17. Change LEVER to VEER with four links, using the above rules.
18. Change STOP to PEN with four links, also using the above rules.
A second variation is to provide a synonym or antonym for a link (no matter how many letters you produce in the process). For example, a synonym for BAD is EVIL and an antonym for EVIL is GOOD. So, this part of the word ladder would look like this: BAD-evil-good. You are not told how many of each type (synonym or antonym) are required or in what order. These are tough!
19. Change TALL to CHILD with four links by using a synonym or antonym at a step, as required.
20. Change BRIGHT to SMOOTH with four links again by using a synonym or antonym at a step, as required.
As a final word on doublets, I would like to suggest that solving them will give the verbal areas of the brain a veritable workout. The reason I believe this to be the case is that a solution entails knowledge of both word structure and semantics.
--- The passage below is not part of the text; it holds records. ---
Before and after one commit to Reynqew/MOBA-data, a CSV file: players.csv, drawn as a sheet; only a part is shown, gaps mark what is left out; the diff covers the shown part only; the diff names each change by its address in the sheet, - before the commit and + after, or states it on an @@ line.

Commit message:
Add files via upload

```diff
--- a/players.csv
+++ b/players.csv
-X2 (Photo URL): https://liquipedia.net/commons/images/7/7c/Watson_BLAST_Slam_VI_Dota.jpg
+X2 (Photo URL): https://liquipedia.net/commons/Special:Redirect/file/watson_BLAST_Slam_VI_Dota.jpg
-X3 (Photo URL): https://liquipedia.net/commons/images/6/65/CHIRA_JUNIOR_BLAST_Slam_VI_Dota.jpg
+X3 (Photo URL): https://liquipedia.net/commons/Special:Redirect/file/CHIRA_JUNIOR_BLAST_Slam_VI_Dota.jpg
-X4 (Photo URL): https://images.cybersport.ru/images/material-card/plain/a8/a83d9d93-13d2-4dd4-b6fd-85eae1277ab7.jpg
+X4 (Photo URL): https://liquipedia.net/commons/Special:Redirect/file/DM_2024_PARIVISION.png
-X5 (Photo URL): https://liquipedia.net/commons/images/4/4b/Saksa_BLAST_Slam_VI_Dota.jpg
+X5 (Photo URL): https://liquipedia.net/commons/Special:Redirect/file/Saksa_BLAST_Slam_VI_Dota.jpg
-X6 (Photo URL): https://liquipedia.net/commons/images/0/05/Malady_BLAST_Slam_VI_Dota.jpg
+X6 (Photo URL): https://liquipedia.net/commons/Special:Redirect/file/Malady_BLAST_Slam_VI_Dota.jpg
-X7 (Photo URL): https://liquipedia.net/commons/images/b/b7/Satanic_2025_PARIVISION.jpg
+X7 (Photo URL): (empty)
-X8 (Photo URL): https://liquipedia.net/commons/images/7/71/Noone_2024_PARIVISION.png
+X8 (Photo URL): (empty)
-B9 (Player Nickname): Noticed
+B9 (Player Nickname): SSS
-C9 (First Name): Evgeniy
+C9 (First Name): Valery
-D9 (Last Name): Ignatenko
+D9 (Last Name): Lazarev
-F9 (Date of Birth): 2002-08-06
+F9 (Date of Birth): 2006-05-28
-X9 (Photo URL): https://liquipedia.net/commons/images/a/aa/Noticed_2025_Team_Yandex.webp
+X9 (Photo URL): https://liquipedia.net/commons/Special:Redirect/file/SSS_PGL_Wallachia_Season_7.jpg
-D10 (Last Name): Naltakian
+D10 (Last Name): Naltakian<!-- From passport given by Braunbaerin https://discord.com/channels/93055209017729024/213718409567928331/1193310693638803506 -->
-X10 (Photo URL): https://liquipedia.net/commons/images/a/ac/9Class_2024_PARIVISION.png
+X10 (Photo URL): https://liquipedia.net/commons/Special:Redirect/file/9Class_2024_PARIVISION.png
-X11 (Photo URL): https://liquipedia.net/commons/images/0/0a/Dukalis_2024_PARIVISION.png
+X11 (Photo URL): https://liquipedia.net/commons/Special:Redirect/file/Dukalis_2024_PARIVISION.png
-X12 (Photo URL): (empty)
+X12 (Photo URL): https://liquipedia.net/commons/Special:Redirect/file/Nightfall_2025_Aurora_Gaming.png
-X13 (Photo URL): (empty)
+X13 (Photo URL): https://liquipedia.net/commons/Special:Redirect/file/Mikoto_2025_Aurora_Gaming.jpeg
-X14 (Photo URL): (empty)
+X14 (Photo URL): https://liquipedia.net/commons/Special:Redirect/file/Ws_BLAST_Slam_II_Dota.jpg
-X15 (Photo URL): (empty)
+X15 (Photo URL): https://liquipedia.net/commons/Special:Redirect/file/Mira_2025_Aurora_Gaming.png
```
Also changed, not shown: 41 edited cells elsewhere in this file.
The main semantic process involved is word association and, thus, recall, which is a powerful form of brain-activating thinking, at least as I read the relevant research. We are of course faced with the usual problem of trying to understand or explain how the research translates into benefits through puzzle-solving. The way I look at it is that puzzles such as the doublet can only be beneficial to overall brain health. As one's semantic memory begins to wane through the aging process, giving the semantic parts of the brain a puzzle workout can only be advantageous. You can get more doublet puzzles at wordchains.com and you can even download a program to help you create your own puzzles at ihsan.biz/word.html#wordladderDesc.
1. APE-apt-opt-oat-mat-MAN (This is Howard Gardner's solution; Carroll's solution had five links.)
4. ONE-ope (poetic form of "open")-opt-out-tut-tot-too-TWO
5. BLACK-blank-blink-clink-chink-chine (an animal backbone)-whine-WHITE
6. GRASS-crass-cress (a plant of the cabbage family)-tress-trees-treed-greed-GREEN
9. WITCH-winch (lifting device)-wench-tench (a freshwater fish of the minnow family)-tenth-tents-tints-tilts-tills-fills-falls-fails-fairs-FAIRY
10. HATE-have (new letter)-hive (new letter)-live (new letter)-VEIL (rearrangement)
17. LEVER-ever (subtract "l")-every (add "y")-very (subtract the first "e")-veery (add "e") (a woodland thrush)-VEER (subtract "y")
18. STOP-top (subtract "s")-tope (add "e") (a small grayish shark)-ope (subtract "t") (poetic form for "open")-open (add "n")-PEN (subtract "o")
19. TALL-short (antonym for "tall")-little (synonym for "short")-big (antonym for "little")-adult (synonym for "big")-CHILD (antonym for "adult")
20. BRIGHT-dull (antonym for "bright")-sharp (antonym for "dull")-blunt (antonym for "sharp")-flat (synonym for "blunt")-SMOOTH (synonym for "flat")